Jul 27, 2011

Only hope now is a "perfect storm!"

We know that rainfall affects development:
A large part of water management is based on flood control …


But can vice versa too much development also affect the rain?

Southwest coast has been rainy:
Click on map to see a rain chart for your area
Martin St Lucie rain HISTORYCoastal Palm Beach rain HISTORYWCA1&2 rain HISTORYCoastal Broward rain HISTORYMiami-Dade rain HISTORYUpper Kissimmee rain HISTORYLower Kissimmee rain HISTORYLake O rain HISTORYEAA rain HISTORY
WCA3 rain HISTORYEast Caloosahatchee rain HISTORYWest EAA rain HISTORYBig Cypress Nat'l Preserve rain HISTORYSouthwest Coast rain HISTORYSFWMD-wide rain HISTORYMartin St Lucie rain chartCoastal Palm Beach rain chartWCA1&2 rain chartCoastal Broward rain chartMiami-Dade rain chartUpper Kissimmee rain chartLower Kissimmee rain chartLake O rain chartEAA rain chartWCA3 rain chartEast Caloosahatchee rain chartWest EAA rain chartBig Cypress Nat'l Preserve rain chartSouthwest Coast rain chartSFWMD-wide rain chart
While we can’t point to an particular acre per se,

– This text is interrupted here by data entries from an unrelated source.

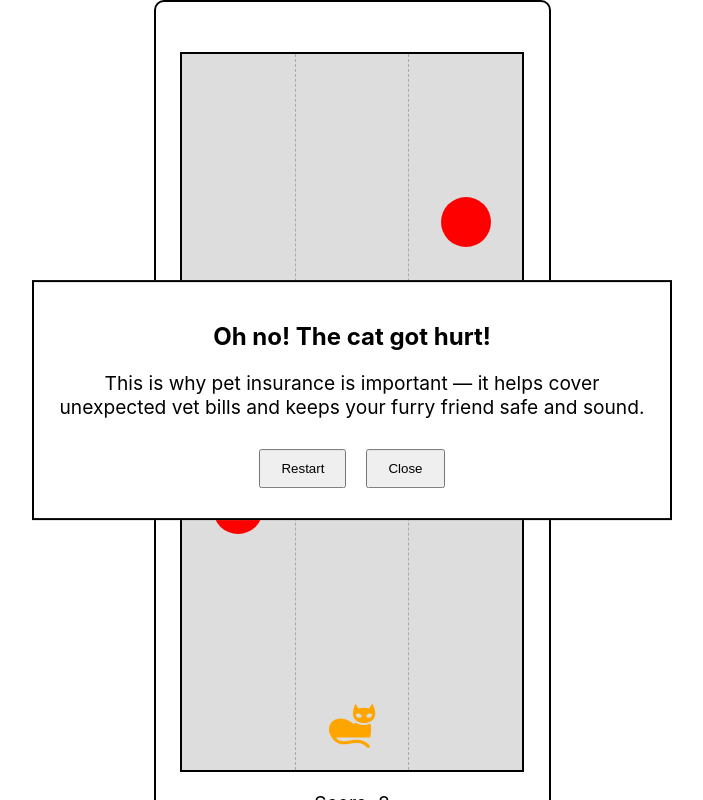
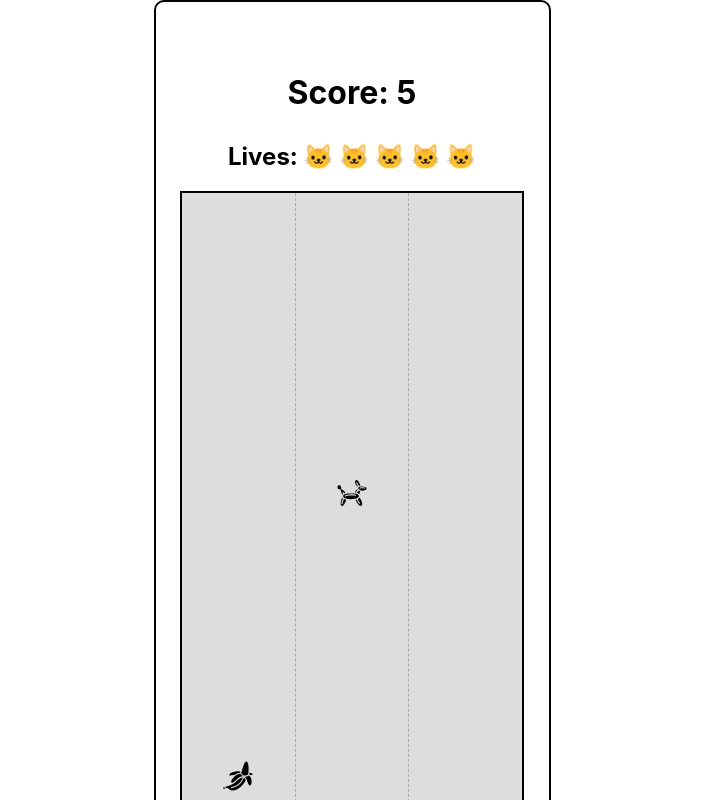
Before and after one commit to GJDteamOne/claw-and-order, a React (Create React App) app: page /game in a window 1280 px wide. Shown: the top 800 px of the page, without its empty margins (288-991 px from the left). Built offline with nearby package versions, Linux system fonts and the light colour scheme; the HTML template or start-up script is replaced by a standard one.

Commit message:
more game elements (#2)
* package update

* basic cat surfers

* decomposed game components

* updated game + app

* fixed merge conflicts part 1

* fixed merge conflicts part 2

* update game

```diff
--- a/src/App.js
+++ b/src/App.js
@@ -11,7 +11,7 @@ function App() {
         <Routes>
           <Route path="/" element={<WidowsAppHome />} />
           <Route path="/starting-pot" element={<StartingPot />} />
-          <Route path="/game" element={<Game />} />
+          <Route path="/game" element={<Game initialLives={5} iconType="cat" />} />
         </Routes>
       </Router>
     </div>
--- a/src/components/Game.js
+++ b/src/components/Game.js
@@ -1,88 +1,101 @@
 import React, { useState, useEffect } from 'react';
+import { GiDogHouse, GiFishbone, GiBalloonDog, GiTennisBall, GiBananaPeeled } from 'react-icons/gi';
 import GameBoard from './GameBoard';
 import Popup from './Popup';
 import './Game.css';
 
-const Game = () => {
+const Game = ({ initialLives = 3, iconType = 'cat' }) => {
+  const obstacleIcons = [GiDogHouse, GiFishbone, GiBalloonDog, GiTennisBall, GiBananaPeeled];
+
   const [catPosition, setCatPosition] = useState(1);
   const [obstacles, setObstacles] = useState([]);
   const [score, setScore] = useState(0);
   const [gameOver, setGameOver] = useState(false);
   const [showPopup, setShowPopup] = useState(false);
+  const [lives, setLives] = useState(initialLives);
+  const [playerIcon, setPlayerIcon] = useState(iconType === 'dog' ? '🐶' : '🐱');
+  const [invincible, setInvincible] = useState(false);
+  const [speed, setSpeed] = useState(1000);
+
+  useEffect(() => {
+    setPlayerIcon(iconType === 'dog' ? '🐶' : '🐱');
+  }, [iconType]);
 
   useEffect(() => {
     if (gameOver) return;
     const interval = setInterval(() => {
       setObstacles((obs) => [
         ...obs.filter((ob) => ob.y < 5),
-        { lane: Math.floor(Math.random() * 3), y: 0 },
+        { lane: Math.floor(Math.random() * 3), y: 0, iconIndex: Math.floor(Math.random() * obstacleIcons.length) },
       ]);
       setScore((prev) => prev + 1);
-    }, 1000);
+      setSpeed((prevSpeed) => Math.max(400, prevSpeed - 20));
+    }, speed);
 
     return () => clearInterval(interval);
-  }, [gameOver]);
+  }, [gameOver, speed]);
+
 
   useEffect(() => {
     if (gameOver) return;
     const interval = setInterval(() => {
       setObstacles((obs) =>
-        obs.map((ob) => ({ ...ob, y: ob.y + 1 })).filter((ob) => ob.y < 5)
+        obs.map((ob) => ({ ...ob, y: ob.y + 1 })).filter((ob) => ob.y < 6)
       );
+    }, Math.max(200, speed / 2));
 
-      if (obstacles.some((ob) => ob.y === 4 && ob.lane === catPosition)) {
+    return () => clearInterval(interval);
+  }, [obstacles, gameOver, speed]);
+
+  useEffect(() => {
+    if (!invincible && obstacles.some((ob) => ob.y === 5 && ob.lane === catPosition)) {
+      setLives((prevLives) => Math.max(0, prevLives - 1));
+      setInvincible(true);
+      setTimeout(() => setInvincible(false), 1000);
+      if (lives - 1 <= 0) {
         setGameOver(true);
         setShowPopup(true);
-        clearInterval(interval);
       }
-    }, 500);
+    }
+  }, [obstacles, catPosition, lives, invincible]);
 
-    return () => clearInterval(interval);
-  }, [catPosition, obstacles, gameOver]);
-
-  useEffect(() => {
-    const handleKeyDown = (e) => {
-      if (gameOver) return;
-      if (e.key === 'ArrowLeft') moveCat('left');
-      if (e.key === 'ArrowRight') moveCat('right');
-    };
-
-    window.addEventListener('keydown', handleKeyDown);
-    return () => window.removeEventListener('keydown', handleKeyDown);
-  }, [gameOver]);
-
-  const moveCat = (direction) => {
-    setCatPosition((prev) => {
-      if (direction === 'left') return Math.max(0, prev - 1);
-      if (direction === 'right') return Math.min(2, prev + 1);
-      return prev;
-    });
+  const handleKeyDown = (e) => {
+    if (gameOver) return;
+    if (e.key === 'ArrowLeft' && catPosition > 0) {
+      setCatPosition((prev) => prev - 1);
+    } else if (e.key === 'ArrowRight' && catPosition < 2) {
+      setCatPosition((prev) => prev + 1);
+    }
   };
 
   const handleLaneClick = (lane) => {
-    if (gameOver) return;
-    setCatPosition(lane);
+    if (!gameOver) {
+      setCatPosition(lane);
+    }
   };
 
-  const restartGame = () => {
+  const handleRestart = () => {
     setCatPosition(1);
     setObstacles([]);
     setScore(0);
+    setLives(initialLives);
     setGameOver(false);
     setShowPopup(false);
+    setInvincible(false);
+    setSpeed(1000);
   };
 
+  useEffect(() => {
+    window.addEventListener('keydown', handleKeyDown);
+    return () => window.removeEventListener('keydown', handleKeyDown);
+  }, [catPosition, gameOver]);
+
   return (
-    <div className='game-container'>
-      <GameBoard
-        catPosition={catPosition}
-        obstacles={obstacles}
-        moveCat={moveCat}
-        handleLaneClick={handleLaneClick}
-      />
-      <p>Score: {score}</p>
-      {gameOver && <h2>Game Over! Your score: {score}</h2>}
-      {showPopup && <Popup restartGame={restartGame} setShowPopup={setShowPopup} />}
+    <div className="game-container">
+      <h1>Score: {score}</h1>
+      <h2>Lives: {Array.from({ length: lives }, () => playerIcon).join(' ')}</h2>
+      <GameBoard catPosition={catPosition} obstacles={obstacles} playerIcon={playerIcon} handleLaneClick={handleLaneClick} />
+      {showPopup && <Popup score={score} onRestart={handleRestart} />}
     </div>
   );
 };
--- a/src/components/GameBoard.css
+++ b/src/components/GameBoard.css
@@ -21,11 +21,6 @@
     border-left: none;
   }
 
-  .cat-icon {
-    font-size: 50px;
-    margin-bottom: 10px;
-  }
-
 
 
   .cat-icon {
@@ -36,3 +31,12 @@
     left: 50%;
     transform: translateX(-50%);
   }
+
+  .dog-icon {
+    font-size: 50px;
+    color: black;
+    position: absolute;
+    bottom: 10px;
+    left: 50%;
+    transform: translateX(-50%);
+  }
--- a/src/components/GameBoard.js
+++ b/src/components/GameBoard.js
@@ -1,15 +1,20 @@
 import React from 'react';
 import { GiCat } from 'react-icons/gi';
+import { FaDog } from 'react-icons/fa';
 import Obstacles from './Obstacles';
-import './GameBoard.css'
+import './GameBoard.css';
 
-const GameBoard = ({ catPosition, obstacles, moveCat, handleLaneClick }) => {
+const GameBoard = ({ catPosition, obstacles, playerIcon, handleLaneClick }) => {
+  const getPlayerIcon = () => {
+    return playerIcon === '🐶' ? <FaDog className="dog-icon" /> : <GiCat className="cat-icon" />;
+  };
+
   return (
     <div className="road">
       {[0, 1, 2].map((lane) => (
         <div key={lane} className="lane" onClick={() => handleLaneClick(lane)}>
           <Obstacles obstacles={obstacles.filter((ob) => ob.lane === lane)} />
-          {catPosition === lane && <GiCat className="cat-icon" />}
+          {catPosition === lane && getPlayerIcon()}
         </div>
       ))}
     </div>
--- a/src/components/Obstacles.css
+++ b/src/components/Obstacles.css
@@ -1,9 +1,9 @@
 .obstacle {
-    width: 50px;
-    height: 50px;
-    background-color: red;
-    border-radius: 50%;
     position: absolute;
     left: 50%;
     transform: translateX(-50%);
   }
+
+  .obstacle-icon {
+    font-size: 2rem;
+  }
--- a/src/components/Obstacles.js
+++ b/src/components/Obstacles.js
@@ -1,12 +1,20 @@
 import React from 'react';
+import { GiDogHouse, GiFishbone, GiBalloonDog, GiTennisBall, GiBananaPeeled } from 'react-icons/gi';
 import './Obstacles.css';
+
+const obstacleIcons = [GiDogHouse, GiFishbone, GiBalloonDog, GiTennisBall, GiBananaPeeled];
 
 const Obstacles = ({ obstacles }) => {
   return (
     <>
-      {obstacles.map((ob, index) => (
-        <div key={index} className="obstacle" style={{ top: `${ob.y * 20}%` }}></div>
-      ))}
+      {obstacles.map((ob, index) => {
+        const Icon = obstacleIcons[ob.iconIndex];
+        return (
+          <div key={index} className="obstacle" style={{ top: `${ob.y * 20}%` }}>
+            <Icon className="obstacle-icon" />
+          </div>
+        );
+      })}
     </>
   );
 };
--- a/src/components/Popup.js
+++ b/src/components/Popup.js
@@ -1,13 +1,14 @@
 import React from 'react';
 import './Popup.css';
 
-const Popup = ({ restartGame, setShowPopup }) => {
+const Popup = ({ score, onRestart }) => {
   return (
     <div className="popup">
       <h2>Oh no! The cat got hurt!</h2>
       <p>This is why pet insurance is important — it helps cover unexpected vet bills and keeps your furry friend safe and sound.</p>
-      <button onClick={restartGame}>Restart</button>
-      <button onClick={() => setShowPopup(false)}>Close</button>
+      <p>Your final score: {score}</p>
+      <button onClick={onRestart}>Restart</button>
+      <button onClick={() => window.location.reload()}>Close</button>
     </div>
   );
 };
```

It is my understanding that urbanization in particularly on east coast and agricultural conversion of wetlands to dry ground has robbed Florida’s famed wet season clouds of one of their primary sources of fuel. Also factoring in is our warming climate which scientists have suggested will give us wetter winters but also shorten the duration of our wet season which, in sum, will result in a net loss.


Then enter canals and levees:

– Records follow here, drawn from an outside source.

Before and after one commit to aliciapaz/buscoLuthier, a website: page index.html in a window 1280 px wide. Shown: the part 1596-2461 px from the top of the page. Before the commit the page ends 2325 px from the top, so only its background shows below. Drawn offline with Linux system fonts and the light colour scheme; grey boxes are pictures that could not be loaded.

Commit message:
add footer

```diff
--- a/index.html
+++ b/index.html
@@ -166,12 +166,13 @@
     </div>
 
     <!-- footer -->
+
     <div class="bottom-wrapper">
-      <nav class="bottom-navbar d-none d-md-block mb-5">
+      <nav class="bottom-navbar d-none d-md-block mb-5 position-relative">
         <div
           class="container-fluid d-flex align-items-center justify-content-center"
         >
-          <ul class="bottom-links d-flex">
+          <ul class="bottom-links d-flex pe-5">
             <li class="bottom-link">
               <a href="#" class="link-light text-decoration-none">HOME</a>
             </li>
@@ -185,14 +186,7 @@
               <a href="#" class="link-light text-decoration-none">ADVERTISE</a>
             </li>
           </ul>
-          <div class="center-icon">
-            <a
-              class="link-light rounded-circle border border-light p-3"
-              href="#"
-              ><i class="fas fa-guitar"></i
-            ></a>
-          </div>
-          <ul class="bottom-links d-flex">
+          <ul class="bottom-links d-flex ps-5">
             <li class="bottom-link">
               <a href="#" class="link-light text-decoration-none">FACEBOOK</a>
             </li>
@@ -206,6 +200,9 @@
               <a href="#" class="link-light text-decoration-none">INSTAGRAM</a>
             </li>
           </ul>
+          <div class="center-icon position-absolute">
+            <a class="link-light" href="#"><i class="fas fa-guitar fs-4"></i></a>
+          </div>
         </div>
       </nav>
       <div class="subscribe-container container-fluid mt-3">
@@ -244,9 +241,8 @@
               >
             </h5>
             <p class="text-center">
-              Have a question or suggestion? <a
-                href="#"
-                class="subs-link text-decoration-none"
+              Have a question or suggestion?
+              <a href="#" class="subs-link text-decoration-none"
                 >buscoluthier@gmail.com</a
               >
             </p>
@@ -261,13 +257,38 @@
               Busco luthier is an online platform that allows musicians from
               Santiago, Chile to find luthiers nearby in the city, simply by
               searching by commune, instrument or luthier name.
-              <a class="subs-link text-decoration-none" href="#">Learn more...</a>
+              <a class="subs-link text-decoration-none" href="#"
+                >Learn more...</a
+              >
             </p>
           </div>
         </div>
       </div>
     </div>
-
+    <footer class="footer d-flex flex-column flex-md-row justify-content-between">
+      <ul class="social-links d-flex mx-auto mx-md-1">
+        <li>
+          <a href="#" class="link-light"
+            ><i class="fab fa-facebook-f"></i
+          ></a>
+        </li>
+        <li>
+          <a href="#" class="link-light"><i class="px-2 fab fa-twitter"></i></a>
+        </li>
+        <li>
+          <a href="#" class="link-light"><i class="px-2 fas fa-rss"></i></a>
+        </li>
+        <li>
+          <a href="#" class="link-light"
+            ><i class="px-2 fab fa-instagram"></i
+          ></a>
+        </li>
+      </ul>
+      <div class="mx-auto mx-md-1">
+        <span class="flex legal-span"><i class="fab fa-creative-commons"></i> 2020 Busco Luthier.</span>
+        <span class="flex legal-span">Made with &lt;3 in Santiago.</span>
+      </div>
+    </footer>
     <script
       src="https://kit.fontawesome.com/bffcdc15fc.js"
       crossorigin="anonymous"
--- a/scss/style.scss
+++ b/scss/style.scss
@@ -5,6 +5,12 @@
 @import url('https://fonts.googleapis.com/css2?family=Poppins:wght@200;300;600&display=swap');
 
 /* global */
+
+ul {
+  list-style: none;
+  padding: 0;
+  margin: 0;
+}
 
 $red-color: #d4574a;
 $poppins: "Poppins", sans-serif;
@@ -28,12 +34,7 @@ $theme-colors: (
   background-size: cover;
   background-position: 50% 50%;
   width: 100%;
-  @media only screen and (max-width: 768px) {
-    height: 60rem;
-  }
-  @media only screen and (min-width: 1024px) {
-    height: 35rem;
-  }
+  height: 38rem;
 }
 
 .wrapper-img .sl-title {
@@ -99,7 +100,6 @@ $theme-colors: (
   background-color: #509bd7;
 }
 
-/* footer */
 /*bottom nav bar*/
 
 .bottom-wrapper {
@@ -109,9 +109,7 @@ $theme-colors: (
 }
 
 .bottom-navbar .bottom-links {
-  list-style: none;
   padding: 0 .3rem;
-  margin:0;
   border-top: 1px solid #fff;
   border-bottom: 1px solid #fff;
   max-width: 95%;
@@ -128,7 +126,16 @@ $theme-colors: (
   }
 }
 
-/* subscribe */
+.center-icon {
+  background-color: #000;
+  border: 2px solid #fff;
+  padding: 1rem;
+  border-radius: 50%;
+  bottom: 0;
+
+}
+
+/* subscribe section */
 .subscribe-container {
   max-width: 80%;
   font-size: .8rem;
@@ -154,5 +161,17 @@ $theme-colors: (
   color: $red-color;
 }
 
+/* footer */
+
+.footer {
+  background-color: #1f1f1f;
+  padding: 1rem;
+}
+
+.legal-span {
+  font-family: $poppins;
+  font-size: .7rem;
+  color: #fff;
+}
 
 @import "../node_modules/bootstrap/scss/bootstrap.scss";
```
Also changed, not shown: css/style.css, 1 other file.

They drain water out to sea (fast!) and also constrain the foot print water can spread out on. That’s resulted in many sloughs and strands becoming disconnected from their upstream ‘slow-drip” sources, and turned coastal estuaries into sacrificial dumping grounds where the big rain weeks and months short circuit through before getting lost to sea. Restoration lies in finding ways to hold back the water from the coast (a technical term hydrologists call “inland storage”), and saving it so it can be soaked in and slow dripped south.

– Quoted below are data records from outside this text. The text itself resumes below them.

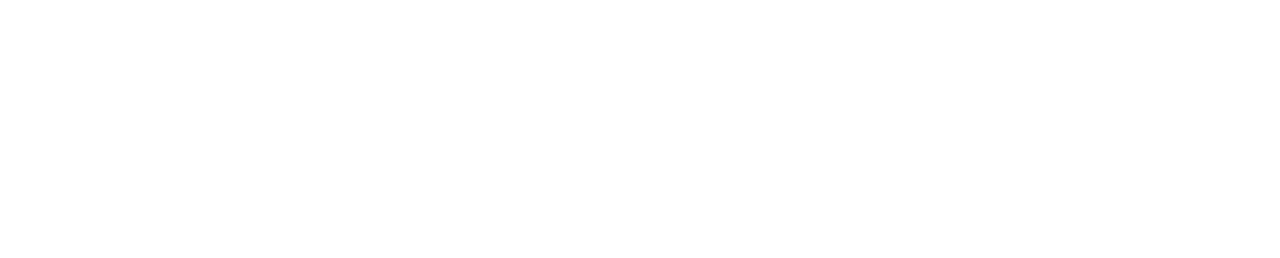
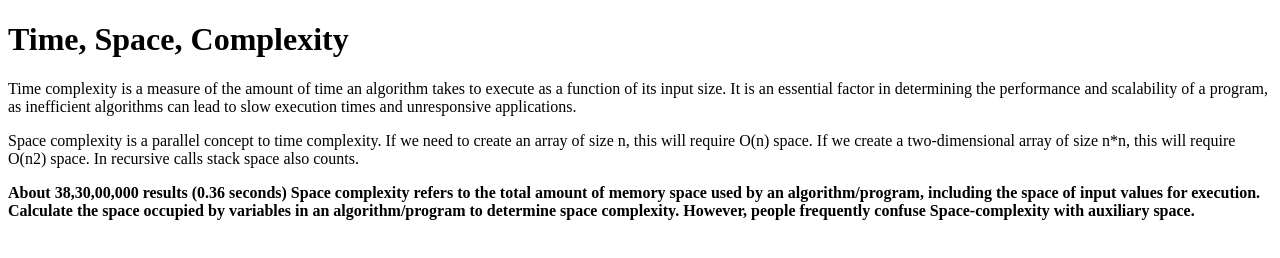
Before and after one commit to acciojob/time-and-space-complexity-gurpreetsinghwazir, a website: page main.html in a window 1280 px wide. Drawn offline with Linux system fonts and the light colour scheme.

Commit message:
created a submission

```diff
--- a/main.html
+++ b/main.html
@@ -4,10 +4,22 @@
 
 <head>
 	<link rel="stylesheet" href="styles.css">
+	<h1>Time, Space, Complexity</h1>
 </head>
 
 <body>
 	<!-- the entire body must be written by student -->
+<p>
+Time complexity is a measure of the amount of time an algorithm takes to execute as a function of its input size. It is an essential factor in determining the performance and scalability of a program, as inefficient algorithms can lead to slow execution times and unresponsive applications.
+<p>
+	Space complexity is a parallel concept to time complexity. If we need to create an array of size n, this will require O(n) space. If we create a two-dimensional array of size n*n, this will require O(n2) space. In recursive calls stack space also counts.
+</p>
+	<b>
+		About 38,30,00,000 results (0.36 seconds)
+Space complexity refers to the total amount of memory space used by an algorithm/program, including the space of input values for execution. Calculate the space occupied by variables in an algorithm/program to determine space complexity. However, people frequently confuse Space-complexity with auxiliary space.
+	</b>
+
+
     <script type="text/javascript" src="./script.js">
 </script>
 
```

Levees and canals as seen near Forty Mile Bend, looking northeast

The end result is a warped sense of the weather.

We hope beyond hope for the perfect storm (i.e., monthly, seasonal, and yearly rainfall) to somehow save the day and replenish our watersheds to the precise thresholds we divine.


Meanwhile, Hurricane Season lurks, or as Floridians like to say:

“We could use the rain, just not the wind.”



Here's some recent newspaper articles on the topic:

Water Storage Problematic for South Florida
Andy Reid, Sun Sentinel

Despite inland water shortfall, stormwater rushes out to sea ...
Chris Stapleton, Palm Beach Post

3 comments:

Janie said...

Interesting analysis of the effects of global warming and urban development on climate.
Yes, hurricanes would be a great solution to drought if only they didn't have those darn high winds!

Tabor said...

Florida has engineered itself into one heck of a problem...

walk2write said...

When I was a kid and we lived on Homestead AFB, my dad would take us fishing along the canals that crisscrossed the area. I think the base was closed after Hurricane Andrew, but whatever happened to the canals now that they're not needed to drain the area and collect runoff from all that concrete?